Some Kentucky residents who are struggling with debts might consider entering into debt management plans through their local credit counseling agencies. With these plans, debtors pay back all of their unsecured debts at lower interest rates that are negotiated by their credit counselors. However, 40 to 45 percent of people do not complete their debt management plans.

With a debt management plan, the person submits one payment each month to the credit counseling agency, which then disburses the individual payments to the creditors for the person. These plans may last for five years and require people to adjust their financial habits significantly. Normally, people will not be able to use or obtain new credit while they are on their debt management plans. This means that they will need to save up money for emergencies should they occur.

People using a debt management plan usually need to maintain strict budgets for several years in order to complete their plans. This may mean that they may have to forgo extras while focusing on paying off their debts. Some people may find that filing for bankruptcy may be a better option for them.
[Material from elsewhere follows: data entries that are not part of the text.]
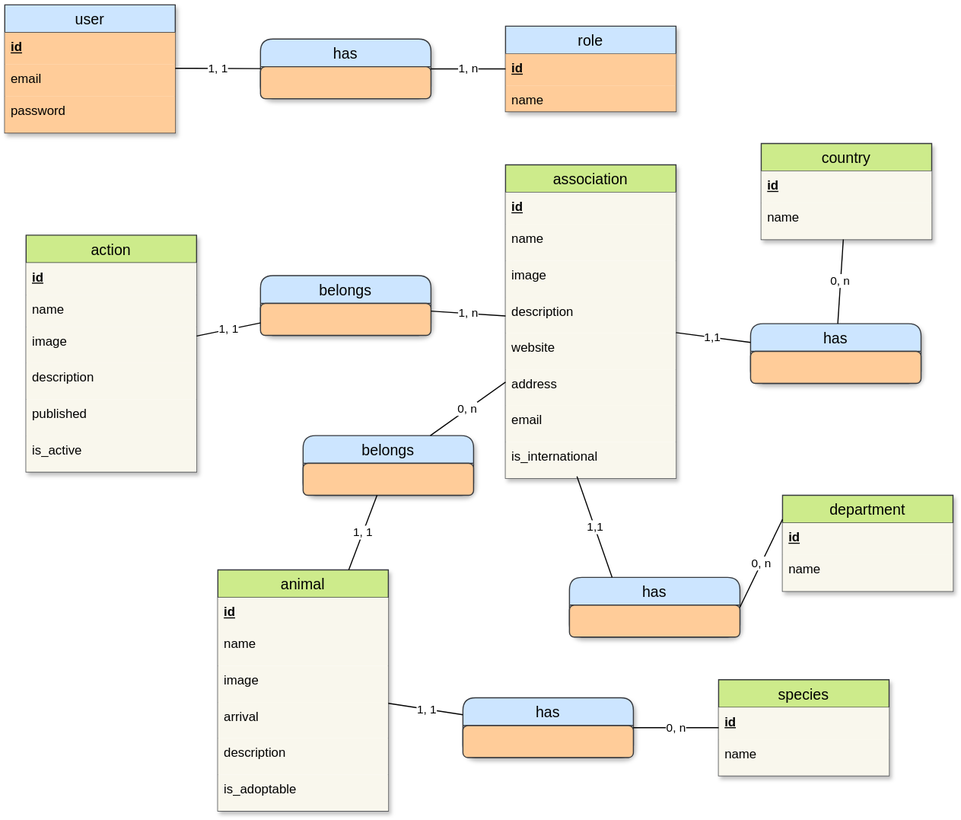
Above: code/merise/MCD.drawio.svg in manonjarzabeck/compawny (draw.io), before the change. Source tidied: cells renumbered, new cells last; positions are measured from the earlier drawing's top-left corner, leaving out a move shared by most shapes.
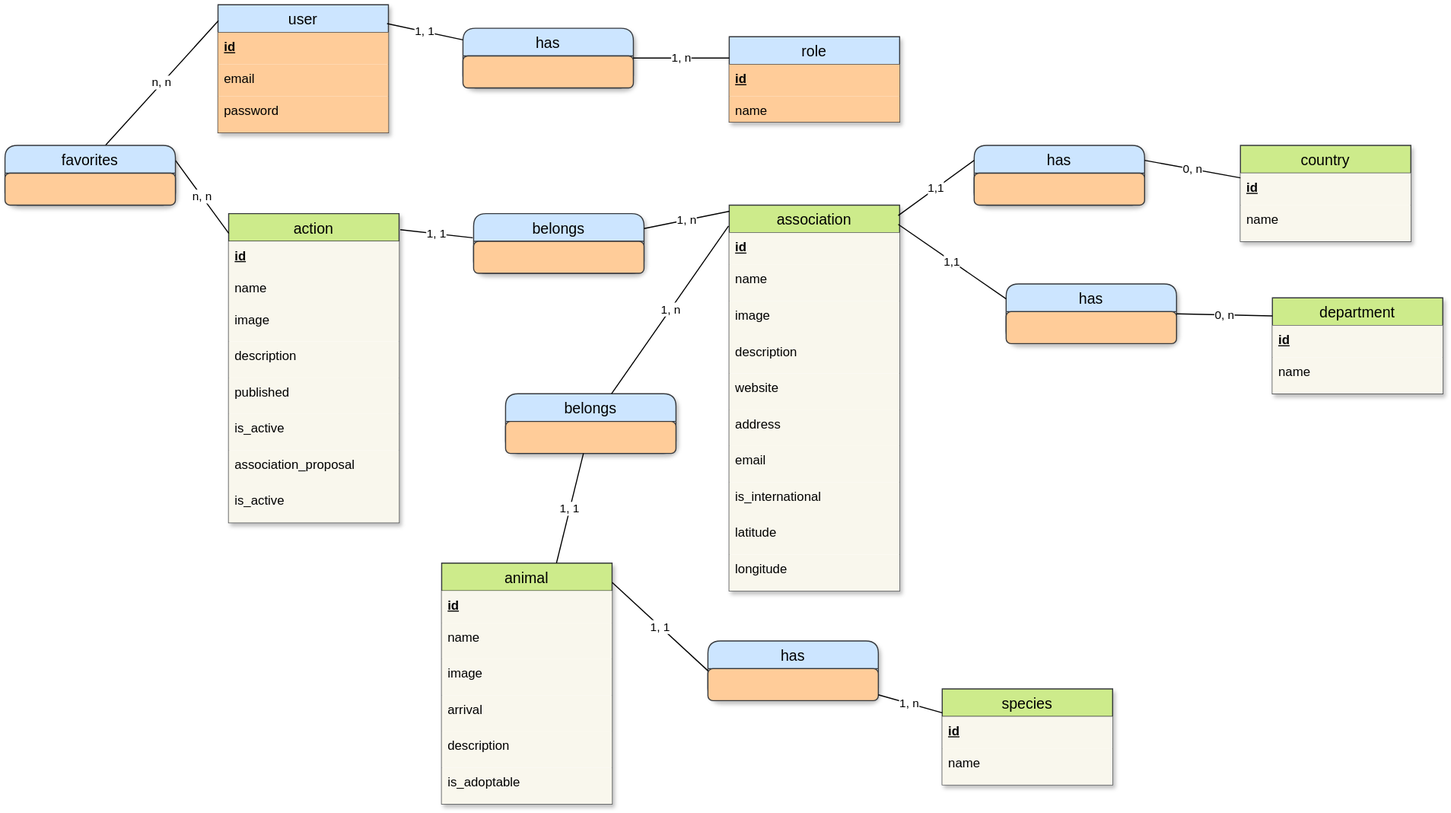
The same file after the commit.

Diff of the diagram source:
```diff
@@ -3,7 +3,7 @@
     <mxCell id="0" />
     <mxCell id="1" parent="0" />
     <mxCell id="2" value="user" style="swimlane;fontStyle=0;horizontal=1;startSize=26;align=center;fontSize=14;fillColor=#cce5ff;strokeColor=#36393d;textShadow=0;shadow=1;glass=0;swimlaneLine=1;swimlaneFillColor=default;" parent="1" vertex="1">
-      <mxGeometry width="160" height="120" as="geometry" />
+      <mxGeometry x="-10" y="-32" width="160" height="120" as="geometry" />
     </mxCell>
     <mxCell id="3" value="id" style="text;spacingLeft=4;spacingRight=4;overflow=hidden;fontSize=12;whiteSpace=wrap;html=1;fontStyle=5;textShadow=0;fillColor=#ffcc99;strokeColor=none;" parent="2" vertex="1">
       <mxGeometry y="26" width="160" height="30" as="geometry" />
@@ -15,7 +15,7 @@
       <mxGeometry y="86" width="160" height="34" as="geometry" />
     </mxCell>
     <mxCell id="6" value="role" style="swimlane;fontStyle=0;horizontal=1;startSize=26;align=center;fontSize=14;fillColor=#cce5ff;strokeColor=#36393d;shadow=1;swimlaneFillColor=default;" parent="1" vertex="1">
-      <mxGeometry x="470" y="20" width="160" height="80" as="geometry" />
+      <mxGeometry x="470" y="-2" width="160" height="80" as="geometry" />
     </mxCell>
     <mxCell id="7" value="id" style="text;spacingLeft=4;spacingRight=4;overflow=hidden;fontSize=12;whiteSpace=wrap;html=1;fontStyle=5;textShadow=0;fillColor=#ffcc99;strokeColor=none;" parent="6" vertex="1">
       <mxGeometry y="26" width="160" height="30" as="geometry" />
@@ -24,21 +24,19 @@
       <mxGeometry y="56" width="160" height="24" as="geometry" />
     </mxCell>
     <mxCell id="9" value="has" style="swimlane;fontStyle=0;horizontal=1;startSize=26;align=center;fontSize=14;fillColor=#cce5ff;strokeColor=#36393d;rounded=1;shadow=1;swimlaneFillColor=default;" parent="1" vertex="1">
-      <mxGeometry x="240" y="32" width="160" height="56" as="geometry" />
+      <mxGeometry x="220" y="-10" width="160" height="56" as="geometry" />
     </mxCell>
     <mxCell id="10" style="text;spacingLeft=4;spacingRight=4;overflow=hidden;fontSize=12;whiteSpace=wrap;html=1;fontStyle=5;textShadow=0;fillColor=#ffcc99;strokeColor=#36393d;rounded=1;" parent="9" vertex="1">
       <mxGeometry y="26" width="160" height="30" as="geometry" />
     </mxCell>
-    <mxCell id="11" value="1, 1" style="endArrow=none;html=1;rounded=0;" parent="1" edge="1" target="9">
-      <mxGeometry relative="1" as="geometry">
-        <mxPoint x="160" y="59.5" as="sourcePoint" />
-      </mxGeometry>
+    <mxCell id="11" value="1, 1" style="endArrow=none;html=1;rounded=0;exitX=0.992;exitY=0.147;exitDx=0;exitDy=0;exitPerimeter=0;" parent="1" edge="1" source="2" target="9">
+      <mxGeometry relative="1" as="geometry" />
     </mxCell>
-    <mxCell id="12" value="1, n" style="endArrow=none;html=1;rounded=0;" parent="1" edge="1" source="9" target="6">
+    <mxCell id="12" value="1, n" style="endArrow=none;html=1;rounded=0;entryX=0;entryY=0.25;entryDx=0;entryDy=0;" parent="1" edge="1" source="9" target="6">
       <mxGeometry relative="1" as="geometry" />
     </mxCell>
     <mxCell id="13" value="action" style="swimlane;fontStyle=0;horizontal=1;startSize=26;align=center;fontSize=14;fillColor=#cdeb8b;shadow=1;swimlaneFillColor=default;strokeColor=#36393d;" parent="1" vertex="1">
-      <mxGeometry x="20" y="216" width="160" height="222" as="geometry" />
+      <mxGeometry y="164" width="160" height="290" as="geometry" />
     </mxCell>
     <mxCell id="14" value="id" style="text;spacingLeft=4;spacingRight=4;overflow=hidden;fontSize=12;whiteSpace=wrap;html=1;fontStyle=5;textShadow=0;fillColor=#f9f7ed;strokeColor=none;" parent="13" vertex="1">
       <mxGeometry y="26" width="160" height="30" as="geometry" />
@@ -58,8 +56,14 @@
     <mxCell id="19" value="is_active" style="text;strokeColor=none;fillColor=#f9f7ed;spacingLeft=4;spacingRight=4;overflow=hidden;fontSize=12;whiteSpace=wrap;html=1;strokeWidth=0;shadow=0;" parent="13" vertex="1">
       <mxGeometry y="188" width="160" height="34" as="geometry" />
     </mxCell>
+    <mxCell id="65" value="association_proposal" style="text;strokeColor=none;fillColor=#f9f7ed;spacingLeft=4;spacingRight=4;overflow=hidden;fontSize=12;whiteSpace=wrap;html=1;strokeWidth=0;shadow=0;" parent="13" vertex="1">
+      <mxGeometry y="222" width="160" height="34" as="geometry" />
+    </mxCell>
+    <mxCell id="66" value="is_active" style="text;strokeColor=none;fillColor=#f9f7ed;spacingLeft=4;spacingRight=4;overflow=hidden;fontSize=12;whiteSpace=wrap;html=1;strokeWidth=0;shadow=0;" parent="13" vertex="1">
+      <mxGeometry y="256" width="160" height="34" as="geometry" />
+    </mxCell>
     <mxCell id="20" value="association" style="swimlane;fontStyle=0;horizontal=1;startSize=26;align=center;fontSize=14;fillColor=#cdeb8b;shadow=1;swimlaneFillColor=default;strokeColor=#36393d;" parent="1" vertex="1">
-      <mxGeometry x="470" y="150" width="160" height="294" as="geometry" />
+      <mxGeometry x="470" y="156" width="160" height="362" as="geometry" />
     </mxCell>
     <mxCell id="21" value="id" style="text;spacingLeft=4;spacingRight=4;overflow=hidden;fontSize=12;whiteSpace=wrap;html=1;fontStyle=5;textShadow=0;fillColor=#f9f7ed;strokeColor=none;" parent="20" vertex="1">
       <mxGeometry y="26" width="160" height="30" as="geometry" />
@@ -85,8 +89,14 @@
     <mxCell id="28" value="is_international" style="text;strokeColor=none;fillColor=#f9f7ed;spacingLeft=4;spacingRight=4;overflow=hidden;points=[[0,0.5],[1,0.5]];portConstraint=eastwest;fontSize=12;whiteSpace=wrap;html=1;strokeWidth=0;shadow=0;" parent="20" vertex="1">
       <mxGeometry y="260" width="160" height="34" as="geometry" />
     </mxCell>
+    <mxCell id="67" value="latitude" style="text;strokeColor=none;fillColor=#f9f7ed;spacingLeft=4;spacingRight=4;overflow=hidden;fontSize=12;whiteSpace=wrap;html=1;strokeWidth=0;shadow=0;" parent="20" vertex="1">
+      <mxGeometry y="294" width="160" height="34" as="geometry" />
+    </mxCell>
+    <mxCell id="68" value="longitude" style="text;strokeColor=none;fillColor=#f9f7ed;spacingLeft=4;spacingRight=4;overflow=hidden;fontSize=12;whiteSpace=wrap;html=1;strokeWidth=0;shadow=0;" parent="20" vertex="1">
+      <mxGeometry y="328" width="160" height="34" as="geometry" />
+    </mxCell>
     <mxCell id="29" value="animal" style="swimlane;fontStyle=0;horizontal=1;startSize=26;align=center;fontSize=14;fillColor=#cdeb8b;shadow=1;swimlaneFillColor=default;strokeColor=#36393d;" parent="1" vertex="1">
-      <mxGeometry x="200" y="530" width="160" height="226" as="geometry" />
+      <mxGeometry x="200" y="492" width="160" height="226" as="geometry" />
     </mxCell>
     <mxCell id="30" value="id" style="text;spacingLeft=4;spacingRight=4;overflow=hidden;fontSize=12;whiteSpace=wrap;html=1;fontStyle=5;textShadow=0;fillColor=#f9f7ed;strokeColor=none;" parent="29" vertex="1">
       <mxGeometry y="26" width="160" height="30" as="geometry" />
@@ -107,19 +117,19 @@
       <mxGeometry y="192" width="160" height="34" as="geometry" />
     </mxCell>
     <mxCell id="36" value="belongs" style="swimlane;fontStyle=0;horizontal=1;startSize=26;align=center;fontSize=14;fillColor=#cce5ff;strokeColor=#36393d;rounded=1;shadow=1;swimlaneFillColor=default;" parent="1" vertex="1">
-      <mxGeometry x="240" y="254" width="160" height="56" as="geometry" />
+      <mxGeometry x="230" y="164" width="160" height="56" as="geometry" />
     </mxCell>
     <mxCell id="37" style="text;spacingLeft=4;spacingRight=4;overflow=hidden;fontSize=12;whiteSpace=wrap;html=1;fontStyle=5;textShadow=0;fillColor=#ffcc99;strokeColor=#36393d;rounded=1;" parent="36" vertex="1">
       <mxGeometry y="26" width="160" height="30" as="geometry" />
     </mxCell>
-    <mxCell id="38" value="1, 1" style="endArrow=none;html=1;rounded=0;" parent="1" edge="1" source="13" target="36">
+    <mxCell id="38" value="1, 1" style="endArrow=none;html=1;rounded=0;exitX=1.007;exitY=0.052;exitDx=0;exitDy=0;exitPerimeter=0;entryX=-0.005;entryY=0.405;entryDx=0;entryDy=0;entryPerimeter=0;" parent="1" edge="1" source="13" target="36">
       <mxGeometry relative="1" as="geometry" />
     </mxCell>
-    <mxCell id="39" value="1, n" style="endArrow=none;html=1;rounded=0;" parent="1" edge="1" source="36" target="20">
+    <mxCell id="39" value="1, n" style="endArrow=none;html=1;rounded=0;entryX=0.002;entryY=0.016;entryDx=0;entryDy=0;entryPerimeter=0;exitX=1;exitY=0.25;exitDx=0;exitDy=0;" parent="1" edge="1" source="36" target="20">
       <mxGeometry relative="1" as="geometry" />
     </mxCell>
     <mxCell id="40" value="country" style="swimlane;fontStyle=0;horizontal=1;startSize=26;align=center;fontSize=14;fillColor=#cdeb8b;shadow=1;swimlaneFillColor=default;strokeColor=#36393d;" parent="1" vertex="1">
-      <mxGeometry x="710" y="130" width="160" height="90" as="geometry" />
+      <mxGeometry x="950" y="100" width="160" height="90" as="geometry" />
     </mxCell>
     <mxCell id="41" value="id" style="text;spacingLeft=4;spacingRight=4;overflow=hidden;fontSize=12;whiteSpace=wrap;html=1;fontStyle=5;textShadow=0;fillColor=#f9f7ed;strokeColor=none;" parent="40" vertex="1">
       <mxGeometry y="26" width="160" height="30" as="geometry" />
@@ -128,19 +138,19 @@
       <mxGeometry y="56" width="160" height="34" as="geometry" />
     </mxCell>
     <mxCell id="43" value="has" style="swimlane;fontStyle=0;horizontal=1;startSize=26;align=center;fontSize=14;fillColor=#cce5ff;strokeColor=#36393d;rounded=1;shadow=1;swimlaneFillColor=default;" parent="1" vertex="1">
-      <mxGeometry x="700" y="299" width="160" height="56" as="geometry" />
+      <mxGeometry x="700" y="100" width="160" height="56" as="geometry" />
     </mxCell>
     <mxCell id="44" style="text;spacingLeft=4;spacingRight=4;overflow=hidden;fontSize=12;whiteSpace=wrap;html=1;fontStyle=5;textShadow=0;fillColor=#ffcc99;strokeColor=#36393d;rounded=1;" parent="43" vertex="1">
       <mxGeometry y="26" width="160" height="30" as="geometry" />
     </mxCell>
-    <mxCell id="45" value="1,1" style="endArrow=none;html=1;rounded=0;" parent="1" edge="1" source="20" target="43">
+    <mxCell id="45" value="1,1" style="endArrow=none;html=1;rounded=0;entryX=0;entryY=0.25;entryDx=0;entryDy=0;exitX=0.992;exitY=0.027;exitDx=0;exitDy=0;exitPerimeter=0;" parent="1" edge="1" source="20" target="43">
       <mxGeometry relative="1" as="geometry" />
     </mxCell>
-    <mxCell id="46" value="0, n" style="endArrow=none;html=1;rounded=0;" parent="1" edge="1" source="43" target="40">
+    <mxCell id="46" value="0, n" style="endArrow=none;html=1;rounded=0;exitX=1;exitY=0.25;exitDx=0;exitDy=0;" parent="1" edge="1" source="43" target="40">
       <mxGeometry relative="1" as="geometry" />
     </mxCell>
     <mxCell id="47" value="species" style="swimlane;fontStyle=0;horizontal=1;startSize=26;align=center;fontSize=14;fillColor=#cdeb8b;shadow=1;swimlaneFillColor=default;strokeColor=#36393d;" parent="1" vertex="1">
-      <mxGeometry x="670" y="633" width="160" height="90" as="geometry" />
+      <mxGeometry x="670" y="610" width="160" height="90" as="geometry" />
     </mxCell>
     <mxCell id="48" value="id" style="text;spacingLeft=4;spacingRight=4;overflow=hidden;fontSize=12;whiteSpace=wrap;html=1;fontStyle=5;textShadow=0;fillColor=#f9f7ed;strokeColor=none;" parent="47" vertex="1">
       <mxGeometry y="26" width="160" height="30" as="geometry" />
@@ -149,37 +159,37 @@
       <mxGeometry y="56" width="160" height="34" as="geometry" />
     </mxCell>
     <mxCell id="50" value="has" style="swimlane;fontStyle=0;horizontal=1;startSize=26;align=center;fontSize=14;fillColor=#cce5ff;strokeColor=#36393d;rounded=1;shadow=1;swimlaneFillColor=default;" parent="1" vertex="1">
-      <mxGeometry x="430" y="650" width="160" height="56" as="geometry" />
+      <mxGeometry x="450" y="565" width="160" height="56" as="geometry" />
     </mxCell>
     <mxCell id="51" style="text;spacingLeft=4;spacingRight=4;overflow=hidden;fontSize=12;whiteSpace=wrap;html=1;fontStyle=5;textShadow=0;fillColor=#ffcc99;strokeColor=#36393d;rounded=1;" parent="50" vertex="1">
       <mxGeometry y="26" width="160" height="30" as="geometry" />
     </mxCell>
-    <mxCell id="52" value="1, 1" style="endArrow=none;html=1;rounded=0;" parent="1" edge="1" source="29" target="50">
+    <mxCell id="52" value="1, 1" style="endArrow=none;html=1;rounded=0;entryX=0;entryY=0.5;entryDx=0;entryDy=0;exitX=1;exitY=0.08;exitDx=0;exitDy=0;exitPerimeter=0;" parent="1" edge="1" source="29" target="50">
       <mxGeometry relative="1" as="geometry" />
     </mxCell>
-    <mxCell id="53" value="0, n" style="endArrow=none;html=1;rounded=0;" parent="1" edge="1" source="50" target="47">
+    <mxCell id="53" value="1, n" style="endArrow=none;html=1;rounded=0;entryX=0;entryY=0.25;entryDx=0;entryDy=0;" parent="1" edge="1" source="50" target="47">
       <mxGeometry relative="1" as="geometry" />
     </mxCell>
     <mxCell id="54" value="belongs" style="swimlane;fontStyle=0;horizontal=1;startSize=26;align=center;fontSize=14;fillColor=#cce5ff;strokeColor=#36393d;rounded=1;shadow=1;swimlaneFillColor=default;" parent="1" vertex="1">
-      <mxGeometry x="280" y="404" width="160" height="56" as="geometry" />
+      <mxGeometry x="260" y="333" width="160" height="56" as="geometry" />
     </mxCell>
     <mxCell id="55" style="text;spacingLeft=4;spacingRight=4;overflow=hidden;fontSize=12;whiteSpace=wrap;html=1;fontStyle=5;textShadow=0;fillColor=#ffcc99;strokeColor=#36393d;rounded=1;" parent="54" vertex="1">
       <mxGeometry y="26" width="160" height="30" as="geometry" />
     </mxCell>
-    <mxCell id="56" value="0, n" style="endArrow=none;html=1;rounded=0;" parent="1" edge="1" source="54" target="20">
+    <mxCell id="56" value="1, n" style="endArrow=none;html=1;rounded=0;entryX=-0.004;entryY=0.054;entryDx=0;entryDy=0;entryPerimeter=0;" parent="1" edge="1" source="54" target="20">
       <mxGeometry relative="1" as="geometry" />
     </mxCell>
     <mxCell id="57" value="1, 1" style="endArrow=none;html=1;rounded=0;" parent="1" edge="1" source="29" target="54">
       <mxGeometry relative="1" as="geometry" />
     </mxCell>
     <mxCell id="58" value="has" style="swimlane;fontStyle=0;horizontal=1;startSize=26;align=center;fontSize=14;fillColor=#cce5ff;strokeColor=#36393d;rounded=1;shadow=1;swimlaneFillColor=default;" parent="1" vertex="1">
-      <mxGeometry x="530" y="537" width="160" height="56" as="geometry" />
+      <mxGeometry x="730" y="230" width="160" height="56" as="geometry" />
     </mxCell>
     <mxCell id="59" style="text;spacingLeft=4;spacingRight=4;overflow=hidden;fontSize=12;whiteSpace=wrap;html=1;fontStyle=5;textShadow=0;fillColor=#ffcc99;strokeColor=#36393d;rounded=1;" parent="58" vertex="1">
       <mxGeometry y="26" width="160" height="30" as="geometry" />
     </mxCell>
     <mxCell id="60" value="department" style="swimlane;fontStyle=0;horizontal=1;startSize=26;align=center;fontSize=14;fillColor=#cdeb8b;shadow=1;swimlaneFillColor=default;strokeColor=#36393d;" parent="1" vertex="1">
-      <mxGeometry x="730" y="460" width="160" height="90" as="geometry" />
+      <mxGeometry x="980" y="243" width="160" height="90" as="geometry" />
     </mxCell>
     <mxCell id="61" value="id" style="text;spacingLeft=4;spacingRight=4;overflow=hidden;fontSize=12;whiteSpace=wrap;html=1;fontStyle=5;textShadow=0;fillColor=#f9f7ed;strokeColor=none;" parent="60" vertex="1">
       <mxGeometry y="26" width="160" height="30" as="geometry" />
@@ -187,11 +197,25 @@
     <mxCell id="62" value="name" style="text;strokeColor=none;fillColor=#f9f7ed;spacingLeft=4;spacingRight=4;overflow=hidden;fontSize=12;whiteSpace=wrap;html=1;strokeWidth=0;shadow=0;" parent="60" vertex="1">
       <mxGeometry y="56" width="160" height="34" as="geometry" />
     </mxCell>
-    <mxCell id="63" value="1,1" style="endArrow=none;html=1;rounded=0;entryX=0.25;entryY=0;entryDx=0;entryDy=0;exitX=0.419;exitY=0.951;exitDx=0;exitDy=0;exitPerimeter=0;" parent="1" edge="1" source="28" target="58">
+    <mxCell id="63" value="1,1" style="endArrow=none;html=1;rounded=0;entryX=0;entryY=0.25;entryDx=0;entryDy=0;exitX=0.992;exitY=0.05;exitDx=0;exitDy=0;exitPerimeter=0;" parent="1" edge="1" source="20" target="58">
       <mxGeometry relative="1" as="geometry" />
     </mxCell>
-    <mxCell id="64" value="0, n" style="endArrow=none;html=1;rounded=0;entryX=0;entryY=0.25;entryDx=0;entryDy=0;exitX=1;exitY=0.5;exitDx=0;exitDy=0;" parent="1" edge="1" source="58" target="60">
-      <mxGeometry relative="1" as="geometry" />
+    <mxCell id="64" value="0, n" style="endArrow=none;html=1;rounded=0;exitX=1;exitY=0.5;exitDx=0;exitDy=0;" parent="1" edge="1" source="58">
+      <mxGeometry relative="1" as="geometry">
+        <mxPoint x="980" y="260" as="targetPoint" />
+      </mxGeometry>
     </mxCell>
+    <mxCell id="69" value="n, n" style="endArrow=none;html=1;rounded=0;exitX=0.002;exitY=0.125;exitDx=0;exitDy=0;entryX=0.59;entryY=-0.004;entryDx=0;entryDy=0;exitPerimeter=0;entryPerimeter=0;" parent="1" edge="1" source="2" target="71">
+      <mxGeometry relative="1" as="geometry" />
+    </mxCell>
+    <mxCell id="70" value="n, n" style="endArrow=none;html=1;rounded=0;exitX=1;exitY=0.25;exitDx=0;exitDy=0;entryX=0.001;entryY=0.064;entryDx=0;entryDy=0;entryPerimeter=0;" parent="1" edge="1" source="71" target="13">
+      <mxGeometry x="0.01" relative="1" as="geometry" />
+    </mxCell>
+    <mxCell id="71" value="favorites" style="swimlane;fontStyle=0;horizontal=1;startSize=26;align=center;fontSize=14;fillColor=#cce5ff;strokeColor=#36393d;rounded=1;shadow=1;swimlaneFillColor=default;" parent="1" vertex="1">
+      <mxGeometry x="-210" y="100" width="160" height="56" as="geometry" />
+    </mxCell>
+    <mxCell id="72" style="text;spacingLeft=4;spacingRight=4;overflow=hidden;fontSize=12;whiteSpace=wrap;html=1;fontStyle=5;textShadow=0;fillColor=#ffcc99;strokeColor=#36393d;rounded=1;" parent="71" vertex="1">
+      <mxGeometry y="26" width="160" height="30" as="geometry" />
+    </mxCell>
   </root>
 </mxGraphModel>
```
With Chapter 7 bankruptcy, most of a person's unsecured debts are discharged if the bankruptcy petition is successful. This means that the debtor will no longer be obligated to pay them. Chapter 13 bankruptcy also has a payment plan that lasts between three and five years. Unlike debt management plans, however, non-priority unsecured debts are repaid at a fraction of their balances. At the end of the repayment plan period, the remaining unsecured debt balances are discharged. People who are struggling with high levels of debt might want to speak with a bankruptcy law attorney. A lawyer might be able to advise his or her client about the best approach for the client's financial situation.